* [What you will do]
From the entries that follow, copy each line in which "media" appears.

--------

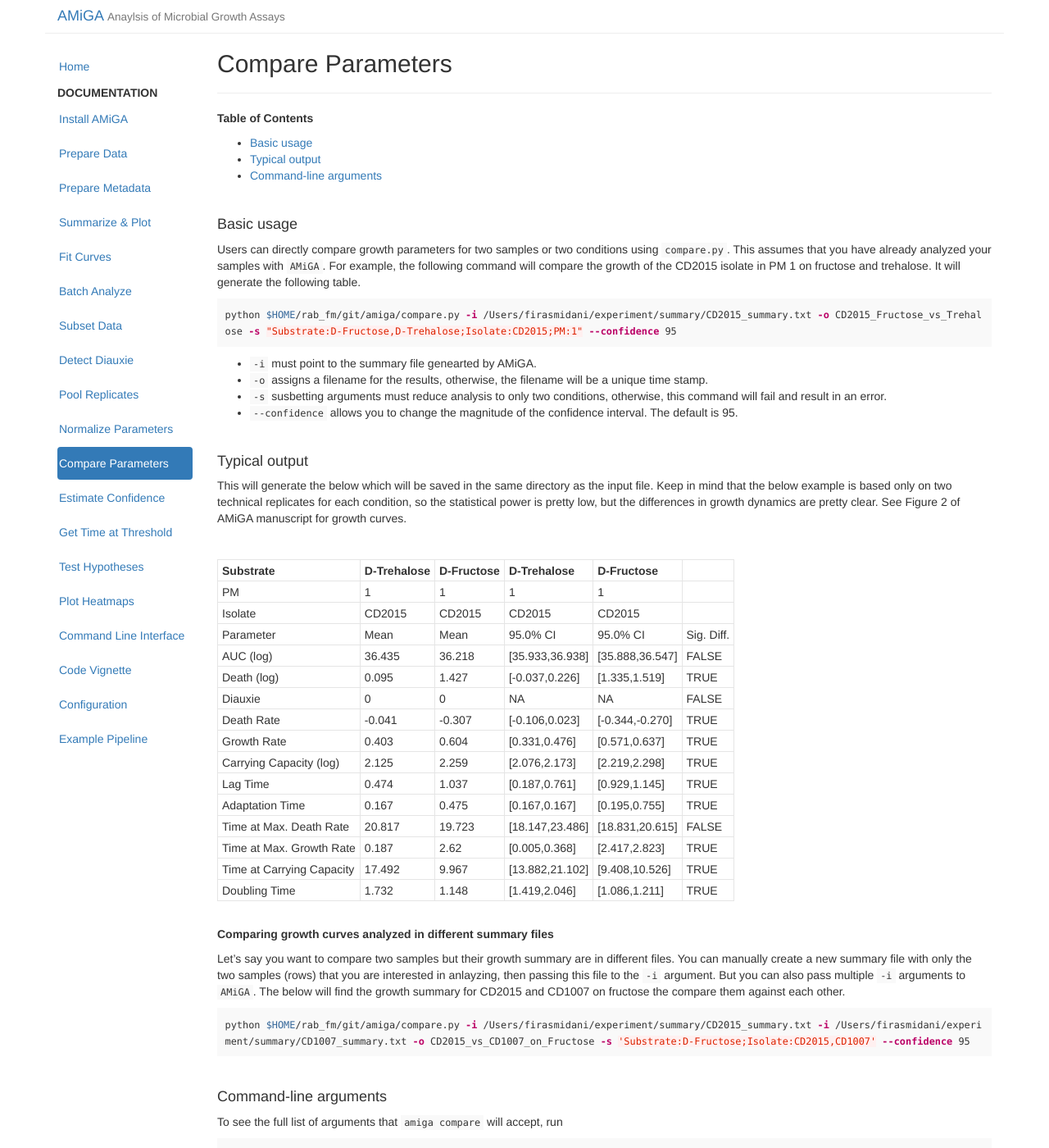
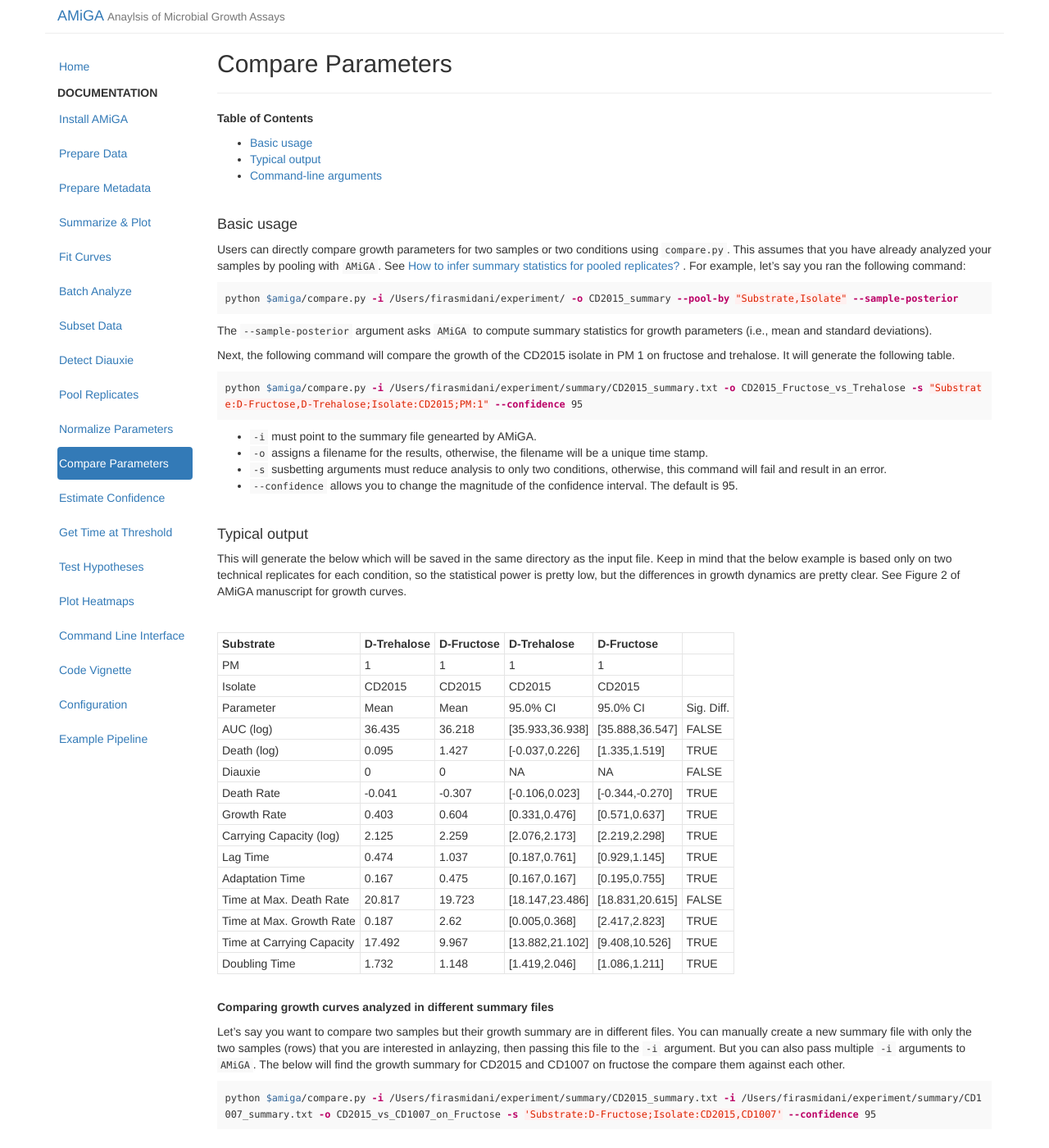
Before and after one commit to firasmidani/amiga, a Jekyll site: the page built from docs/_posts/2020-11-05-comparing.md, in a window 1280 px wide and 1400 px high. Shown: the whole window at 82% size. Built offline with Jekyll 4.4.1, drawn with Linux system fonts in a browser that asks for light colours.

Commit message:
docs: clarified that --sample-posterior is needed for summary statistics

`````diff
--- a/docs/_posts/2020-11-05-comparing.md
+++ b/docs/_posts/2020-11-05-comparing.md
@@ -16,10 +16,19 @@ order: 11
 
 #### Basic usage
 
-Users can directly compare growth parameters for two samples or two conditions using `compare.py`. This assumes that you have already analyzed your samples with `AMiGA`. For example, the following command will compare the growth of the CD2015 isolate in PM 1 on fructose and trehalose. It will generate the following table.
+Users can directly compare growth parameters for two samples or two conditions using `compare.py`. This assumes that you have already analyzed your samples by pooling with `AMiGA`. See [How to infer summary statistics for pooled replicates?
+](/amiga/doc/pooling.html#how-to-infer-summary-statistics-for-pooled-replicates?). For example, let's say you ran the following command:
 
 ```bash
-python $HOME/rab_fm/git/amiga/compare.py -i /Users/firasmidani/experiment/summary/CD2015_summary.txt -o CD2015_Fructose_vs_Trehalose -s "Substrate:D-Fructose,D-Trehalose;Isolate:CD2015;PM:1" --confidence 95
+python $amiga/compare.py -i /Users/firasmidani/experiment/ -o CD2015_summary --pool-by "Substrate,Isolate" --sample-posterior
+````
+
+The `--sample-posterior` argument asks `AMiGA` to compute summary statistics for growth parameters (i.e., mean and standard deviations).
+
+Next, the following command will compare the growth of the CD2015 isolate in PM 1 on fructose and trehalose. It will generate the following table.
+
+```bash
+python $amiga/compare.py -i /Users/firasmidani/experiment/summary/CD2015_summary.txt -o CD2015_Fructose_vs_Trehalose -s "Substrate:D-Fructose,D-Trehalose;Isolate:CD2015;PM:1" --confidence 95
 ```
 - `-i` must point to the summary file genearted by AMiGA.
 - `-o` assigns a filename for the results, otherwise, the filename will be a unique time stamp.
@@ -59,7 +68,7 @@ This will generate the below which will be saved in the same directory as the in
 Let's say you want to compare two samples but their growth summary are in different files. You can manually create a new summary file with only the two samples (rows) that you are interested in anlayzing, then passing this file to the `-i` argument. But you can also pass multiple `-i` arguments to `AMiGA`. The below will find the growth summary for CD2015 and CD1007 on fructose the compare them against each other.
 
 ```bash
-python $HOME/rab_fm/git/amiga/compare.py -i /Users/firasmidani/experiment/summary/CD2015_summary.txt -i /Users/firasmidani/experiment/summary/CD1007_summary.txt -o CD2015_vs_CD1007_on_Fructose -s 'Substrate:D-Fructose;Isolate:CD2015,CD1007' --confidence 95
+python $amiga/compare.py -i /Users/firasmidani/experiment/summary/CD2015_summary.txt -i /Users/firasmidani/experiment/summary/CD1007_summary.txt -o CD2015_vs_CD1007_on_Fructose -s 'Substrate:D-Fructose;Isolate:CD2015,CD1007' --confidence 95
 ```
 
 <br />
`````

--------

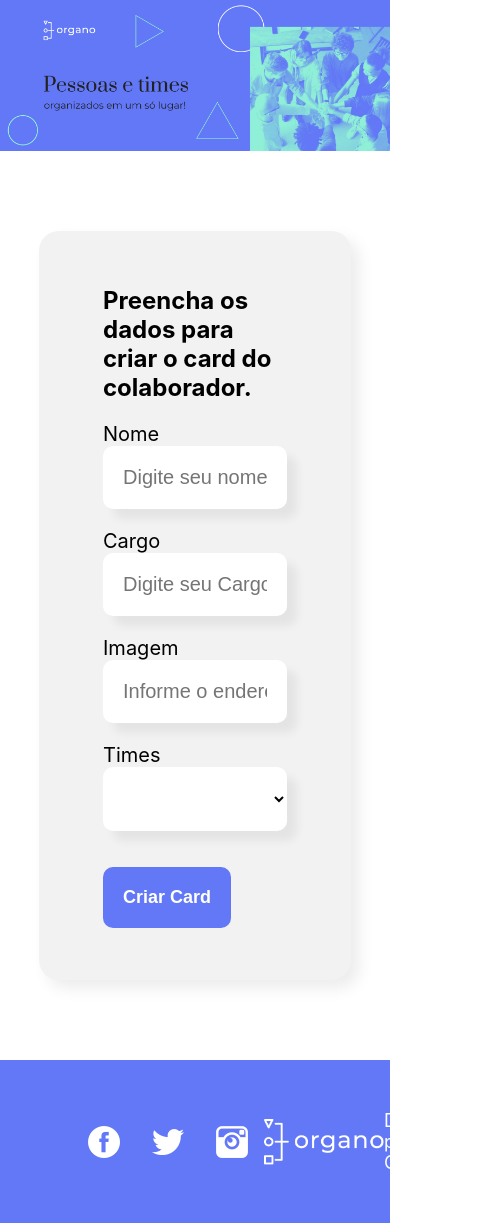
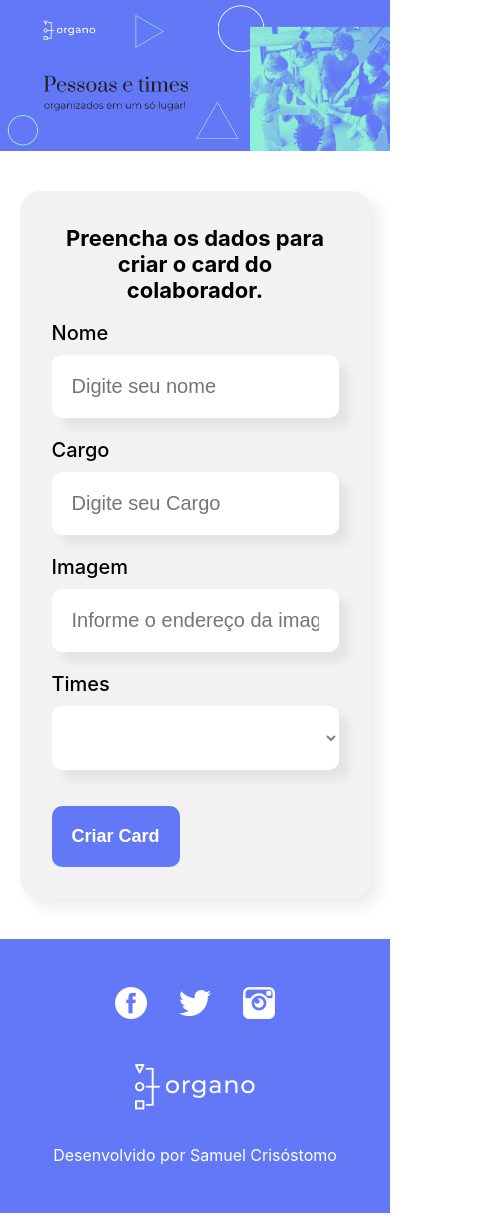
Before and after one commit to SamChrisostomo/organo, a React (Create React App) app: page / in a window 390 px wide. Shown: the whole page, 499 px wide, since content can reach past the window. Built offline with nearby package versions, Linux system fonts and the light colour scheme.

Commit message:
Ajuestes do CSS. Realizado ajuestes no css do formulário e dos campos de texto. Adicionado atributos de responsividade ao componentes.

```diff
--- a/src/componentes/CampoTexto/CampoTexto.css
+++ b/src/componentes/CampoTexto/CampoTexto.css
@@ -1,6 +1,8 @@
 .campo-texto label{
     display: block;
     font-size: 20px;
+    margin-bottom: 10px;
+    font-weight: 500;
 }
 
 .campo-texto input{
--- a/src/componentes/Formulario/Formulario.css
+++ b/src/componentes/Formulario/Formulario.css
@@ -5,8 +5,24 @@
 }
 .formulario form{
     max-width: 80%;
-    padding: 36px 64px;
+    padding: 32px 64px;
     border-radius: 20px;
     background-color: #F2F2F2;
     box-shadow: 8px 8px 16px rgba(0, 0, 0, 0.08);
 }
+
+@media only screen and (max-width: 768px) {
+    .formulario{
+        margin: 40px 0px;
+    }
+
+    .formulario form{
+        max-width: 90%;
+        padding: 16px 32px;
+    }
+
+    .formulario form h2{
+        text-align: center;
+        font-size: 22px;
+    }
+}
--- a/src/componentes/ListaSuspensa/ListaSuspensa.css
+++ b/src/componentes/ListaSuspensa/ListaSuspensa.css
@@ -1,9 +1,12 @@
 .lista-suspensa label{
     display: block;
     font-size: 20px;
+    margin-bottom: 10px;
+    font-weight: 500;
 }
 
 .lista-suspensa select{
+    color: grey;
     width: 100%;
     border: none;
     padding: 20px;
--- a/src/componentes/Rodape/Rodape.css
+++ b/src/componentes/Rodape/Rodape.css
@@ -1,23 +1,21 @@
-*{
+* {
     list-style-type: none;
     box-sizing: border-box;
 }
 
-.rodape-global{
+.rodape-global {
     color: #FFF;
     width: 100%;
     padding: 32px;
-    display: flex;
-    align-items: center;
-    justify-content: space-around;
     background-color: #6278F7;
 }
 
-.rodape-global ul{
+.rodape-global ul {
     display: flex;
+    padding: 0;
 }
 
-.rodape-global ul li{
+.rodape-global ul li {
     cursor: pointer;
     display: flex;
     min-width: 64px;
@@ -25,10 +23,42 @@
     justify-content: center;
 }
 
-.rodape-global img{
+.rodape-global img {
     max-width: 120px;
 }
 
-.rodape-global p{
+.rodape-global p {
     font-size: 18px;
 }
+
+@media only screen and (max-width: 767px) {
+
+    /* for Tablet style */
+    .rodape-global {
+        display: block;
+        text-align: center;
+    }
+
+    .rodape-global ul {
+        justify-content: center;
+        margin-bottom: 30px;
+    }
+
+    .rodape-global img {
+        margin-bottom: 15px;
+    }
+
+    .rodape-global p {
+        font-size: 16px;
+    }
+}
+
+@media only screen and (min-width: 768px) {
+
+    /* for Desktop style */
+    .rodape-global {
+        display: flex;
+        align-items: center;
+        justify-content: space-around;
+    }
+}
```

--------

* [Response to this exercise]
+@media only screen and (max-width: 768px) {
+@media only screen and (max-width: 767px) {
+@media only screen and (min-width: 768px) {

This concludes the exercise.